**WORK REQUEST:** The result should be every line in the material below containing the string "vscode".

(PROVIDED RECORDS begins)

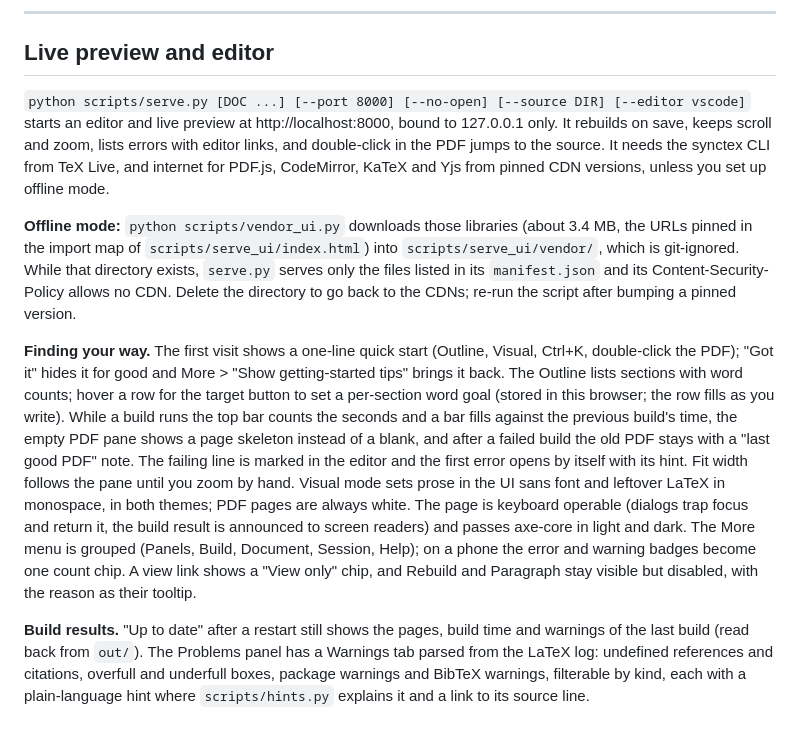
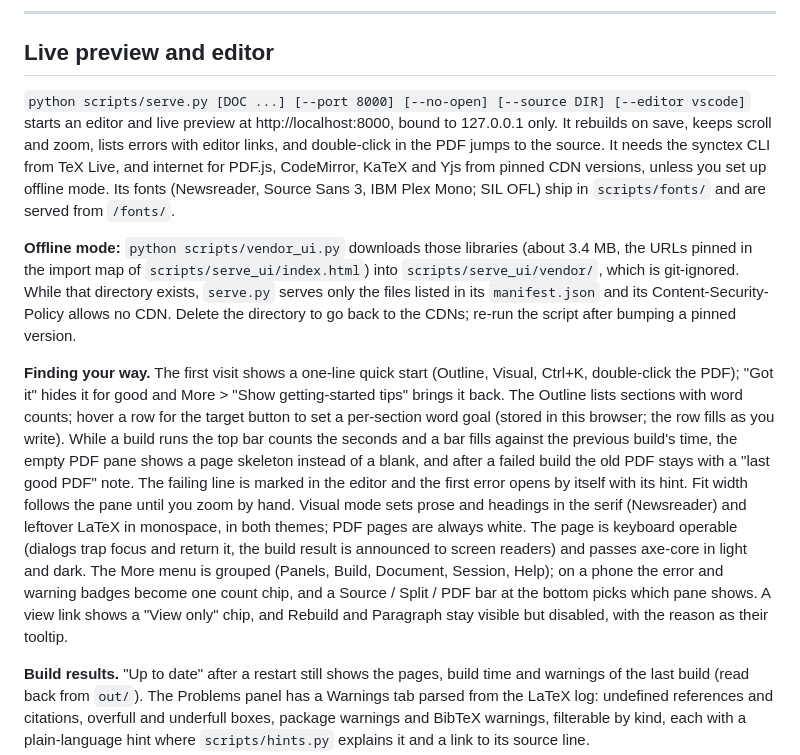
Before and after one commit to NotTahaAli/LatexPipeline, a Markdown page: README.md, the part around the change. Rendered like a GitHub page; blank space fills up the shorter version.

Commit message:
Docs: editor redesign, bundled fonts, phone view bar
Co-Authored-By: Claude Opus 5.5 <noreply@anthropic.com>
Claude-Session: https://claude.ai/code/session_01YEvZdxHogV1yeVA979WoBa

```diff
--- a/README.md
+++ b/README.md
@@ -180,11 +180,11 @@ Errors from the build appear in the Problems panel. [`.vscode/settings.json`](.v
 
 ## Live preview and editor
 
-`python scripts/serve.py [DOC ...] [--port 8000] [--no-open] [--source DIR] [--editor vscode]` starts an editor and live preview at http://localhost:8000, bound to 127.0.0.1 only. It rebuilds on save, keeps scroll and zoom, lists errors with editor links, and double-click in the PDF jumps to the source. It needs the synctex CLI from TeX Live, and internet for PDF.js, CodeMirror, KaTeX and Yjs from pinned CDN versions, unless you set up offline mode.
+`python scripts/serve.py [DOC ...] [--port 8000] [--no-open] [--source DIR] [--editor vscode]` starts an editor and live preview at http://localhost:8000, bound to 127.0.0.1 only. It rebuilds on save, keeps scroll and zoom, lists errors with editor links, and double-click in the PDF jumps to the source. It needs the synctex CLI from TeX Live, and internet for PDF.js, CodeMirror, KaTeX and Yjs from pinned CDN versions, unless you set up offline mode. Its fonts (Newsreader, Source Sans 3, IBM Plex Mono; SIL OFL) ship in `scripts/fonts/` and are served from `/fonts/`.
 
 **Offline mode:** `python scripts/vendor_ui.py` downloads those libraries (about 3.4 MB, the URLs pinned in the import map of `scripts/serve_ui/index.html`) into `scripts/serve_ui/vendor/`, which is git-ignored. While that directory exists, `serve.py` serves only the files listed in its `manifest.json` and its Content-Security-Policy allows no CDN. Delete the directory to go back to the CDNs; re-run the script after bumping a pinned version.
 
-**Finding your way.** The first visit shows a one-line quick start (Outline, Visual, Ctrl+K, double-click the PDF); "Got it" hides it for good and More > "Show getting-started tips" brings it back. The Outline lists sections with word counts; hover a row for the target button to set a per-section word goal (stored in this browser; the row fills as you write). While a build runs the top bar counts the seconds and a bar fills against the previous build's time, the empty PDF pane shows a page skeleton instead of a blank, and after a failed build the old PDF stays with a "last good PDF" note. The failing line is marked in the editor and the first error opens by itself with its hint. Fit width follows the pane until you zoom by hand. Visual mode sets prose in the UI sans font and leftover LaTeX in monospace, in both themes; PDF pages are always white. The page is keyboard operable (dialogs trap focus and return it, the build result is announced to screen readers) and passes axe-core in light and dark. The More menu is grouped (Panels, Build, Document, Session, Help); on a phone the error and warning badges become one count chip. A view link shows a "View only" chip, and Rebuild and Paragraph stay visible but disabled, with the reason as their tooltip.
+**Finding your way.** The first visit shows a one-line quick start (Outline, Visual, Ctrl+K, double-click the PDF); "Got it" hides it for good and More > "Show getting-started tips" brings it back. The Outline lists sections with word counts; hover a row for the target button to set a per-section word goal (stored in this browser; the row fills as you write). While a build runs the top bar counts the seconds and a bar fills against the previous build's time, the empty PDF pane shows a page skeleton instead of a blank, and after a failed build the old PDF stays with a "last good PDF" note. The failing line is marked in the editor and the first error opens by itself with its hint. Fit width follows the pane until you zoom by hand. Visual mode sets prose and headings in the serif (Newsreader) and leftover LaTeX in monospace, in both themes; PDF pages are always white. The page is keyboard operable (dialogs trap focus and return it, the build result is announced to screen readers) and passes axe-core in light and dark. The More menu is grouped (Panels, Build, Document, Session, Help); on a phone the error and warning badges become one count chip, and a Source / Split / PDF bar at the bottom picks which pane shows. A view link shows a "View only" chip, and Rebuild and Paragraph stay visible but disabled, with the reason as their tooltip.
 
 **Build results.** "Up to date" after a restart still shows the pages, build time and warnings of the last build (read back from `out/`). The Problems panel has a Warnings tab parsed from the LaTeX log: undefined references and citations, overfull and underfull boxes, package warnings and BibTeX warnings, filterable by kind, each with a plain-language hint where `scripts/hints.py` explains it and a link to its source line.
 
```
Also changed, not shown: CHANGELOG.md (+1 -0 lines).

(PROVIDED RECORDS ends)

**RESPONSE TO THE EXERCISE:**
@@ -180,11 +180,11 @@ Errors from the build appear in the Problems panel. [`.vscode/settings.json`](.v
-`python scripts/serve.py [DOC ...] [--port 8000] [--no-open] [--source DIR] [--editor vscode]` starts an editor and live preview at http://localhost:8000, bound to 127.0.0.1 only. It rebuilds on save, keeps scroll and zoom, lists errors with editor links, and double-click in the PDF jumps to the source. It needs the synctex CLI from TeX Live, and internet for PDF.js, CodeMirror, KaTeX and Yjs from pinned CDN versions, unless you set up offline mode.
+`python scripts/serve.py [DOC ...] [--port 8000] [--no-open] [--source DIR] [--editor vscode]` starts an editor and live preview at http://localhost:8000, bound to 127.0.0.1 only. It rebuilds on save, keeps scroll and zoom, lists errors with editor links, and double-click in the PDF jumps to the source. It needs the synctex CLI from TeX Live, and internet for PDF.js, CodeMirror, KaTeX and Yjs from pinned CDN versions, unless you set up offline mode. Its fonts (Newsreader, Source Sans 3, IBM Plex Mono; SIL OFL) ship in `scripts/fonts/` and are served from `/fonts/`.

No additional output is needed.